Forget ‘chimmeliers,’ Baemin has crowned Korea’s first tteokbokki master
Food delivery platform Baedal Minjok, known as Baemin, is no stranger to mixing food and culture. The company is famous for its annual “chimmelier,” or chicken sommelier, contest held in 2017 and 2018, and this year it took things one step further, hosting a music and food festival with Mystic Story in May.
Last week, Baemin returned with another culinary contest, Korea’s first Tteokbokki Masters Day. In Korea, Nov. 11 is best known as the romantic Pepero Day, but it is also Garaetteok Day, a day celebrating rice cakes. This year, Baemin decided to celebrate the date with tteokbokki, spicy rice cakes, by holding a competition that aimed to find the country’s top tteokbokki expert.
A total of 500 people took part in the competition at Sejong University in eastern Seoul on Nov. 11. Of the participants, 250 had passed a preliminary online test, which a total of 570,000 people took part in. The winners were each allowed to bring one person with them, taking the total number up to 500.
In the end, 26-year-old office worker Shin In-seon from Gyeonggi emerged victorious and was named the tteokbokki master.
As well as the formal competition, Baemin offered a range of tteokbokki-related games for people to enjoy and a tteokbokki buffet.
The participants ranged from high school students to middle-aged people who came along with their children. A lot of participants chose to wear red, the color of tteokbokki.
“I came here with the expectation to win the competition,” said ambitious 17-year-old high school student Jeong So-yeong, who came with a friend. “I’m a huge fan of tteokbokki. I eat it three to four times a week. I think this competition will mean that Nov. 11 reminds me of tteokbokki just as much as Pepero in the future.”
Another pair of female high school friends enjoyed the celebrities who made appearances.
“The games here are fun, and it’s wonderful to see Celeb Five in person,” said 17-year-old Hwang Soo-bin.
Celeb Five is a girl group made up of comedians like Song Eun-i and Ahn Young-mi. They staged a performance at the event.
“The way to differentiate tteokbokki of different brands is based on the taste of the soup,” explained aspiring master Hwang. “Some are salty while others aren’t. Teokbokki with both salty and sweet flavors are the most delicious.”
After filling up at the buffet that offered a range of tteokbokki from different brands like Jaws Food, School Food and Young Dabang, contestants took part in written and practical tests to assess their knowledge of anything and everything tteokbokki, including history, brands and even celebrities who have modeled for tteokbokki ads.
The 60-question test included: “Which celebrities is not the primary model of a tteokbokki brand?” and “Which brand sells the shortest tteokbokki?”
Except for a few entry-level questions on the first page, the test quickly proved that only a true expert had a chance of earning the coveted master crown.
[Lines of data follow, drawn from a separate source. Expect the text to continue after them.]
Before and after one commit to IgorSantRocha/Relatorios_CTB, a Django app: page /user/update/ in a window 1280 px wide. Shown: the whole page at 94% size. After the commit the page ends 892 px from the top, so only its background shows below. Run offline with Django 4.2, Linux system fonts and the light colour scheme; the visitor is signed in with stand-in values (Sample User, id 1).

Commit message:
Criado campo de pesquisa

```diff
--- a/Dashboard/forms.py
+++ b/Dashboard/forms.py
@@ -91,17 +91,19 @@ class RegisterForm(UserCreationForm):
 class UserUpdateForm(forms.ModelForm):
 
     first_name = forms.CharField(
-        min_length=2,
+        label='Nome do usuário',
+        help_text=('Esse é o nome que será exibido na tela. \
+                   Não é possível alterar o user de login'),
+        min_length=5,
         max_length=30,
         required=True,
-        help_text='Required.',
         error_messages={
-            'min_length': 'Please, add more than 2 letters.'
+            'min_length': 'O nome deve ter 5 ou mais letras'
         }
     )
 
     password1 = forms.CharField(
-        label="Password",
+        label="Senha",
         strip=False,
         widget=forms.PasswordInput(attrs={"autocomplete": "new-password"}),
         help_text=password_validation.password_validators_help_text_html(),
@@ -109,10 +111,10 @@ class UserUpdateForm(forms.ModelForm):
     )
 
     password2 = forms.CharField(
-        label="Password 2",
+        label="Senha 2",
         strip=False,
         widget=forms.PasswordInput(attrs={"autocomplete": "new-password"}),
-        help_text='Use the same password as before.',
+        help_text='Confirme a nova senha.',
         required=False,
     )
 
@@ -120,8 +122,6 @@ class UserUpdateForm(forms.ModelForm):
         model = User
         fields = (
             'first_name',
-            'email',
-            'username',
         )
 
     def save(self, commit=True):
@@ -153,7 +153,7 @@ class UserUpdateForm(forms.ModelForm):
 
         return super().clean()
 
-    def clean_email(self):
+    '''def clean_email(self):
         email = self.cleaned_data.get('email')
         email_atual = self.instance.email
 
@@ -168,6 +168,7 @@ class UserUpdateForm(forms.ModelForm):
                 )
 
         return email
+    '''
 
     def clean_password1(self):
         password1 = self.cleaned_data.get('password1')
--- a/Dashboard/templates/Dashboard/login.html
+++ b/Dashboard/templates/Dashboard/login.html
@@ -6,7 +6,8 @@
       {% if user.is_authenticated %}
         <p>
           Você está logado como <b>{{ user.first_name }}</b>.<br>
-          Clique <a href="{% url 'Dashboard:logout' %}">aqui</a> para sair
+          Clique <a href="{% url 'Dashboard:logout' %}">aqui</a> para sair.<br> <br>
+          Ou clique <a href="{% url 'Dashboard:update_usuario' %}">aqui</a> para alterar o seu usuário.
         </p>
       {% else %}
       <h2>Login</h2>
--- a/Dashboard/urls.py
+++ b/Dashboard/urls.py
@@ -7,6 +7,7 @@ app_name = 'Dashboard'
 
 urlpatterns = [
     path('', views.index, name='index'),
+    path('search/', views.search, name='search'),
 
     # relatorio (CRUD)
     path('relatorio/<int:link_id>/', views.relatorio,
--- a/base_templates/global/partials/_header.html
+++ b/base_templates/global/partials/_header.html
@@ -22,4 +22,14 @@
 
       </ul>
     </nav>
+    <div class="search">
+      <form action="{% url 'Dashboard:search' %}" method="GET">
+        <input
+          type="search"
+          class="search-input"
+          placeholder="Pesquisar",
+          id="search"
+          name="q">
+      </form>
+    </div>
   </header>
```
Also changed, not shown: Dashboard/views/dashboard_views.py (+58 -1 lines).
During the practical part of the test, participants tasted tteokbokki and had to name which brand each were from, while in the listening test they had to guess the ASMR sound of someone eating tteokbokki.
Responses to the questions varied. Some argued the answers were centered on tteokbokki brands that supported the event, while others said they found the questions interesting.
Shin, who came all the way from Ansan, Gyeonggi, to take part in the contest, ultimately emerged victorious.
“Nov. 11 is referred to as Garaetteok Day, and it’s also Farmer’s Day,” said Shin after receiving the crown. “I’m really grateful [for the reward] on such a meaningful day.”
The prize included 365 Baemin coupons that could be used to buy tteokbokki or other dishes. Each coupon is worth 15,000 won ($13).
“We organized this event to contribute to the development of domestic food culture in a Baemin style by finding and recognizing food experts who are fond of specific foods in a serious yet witty way,” said a spokesperson for Baemin.
BY JIN MIN-JI [firstname.lastname@example.org]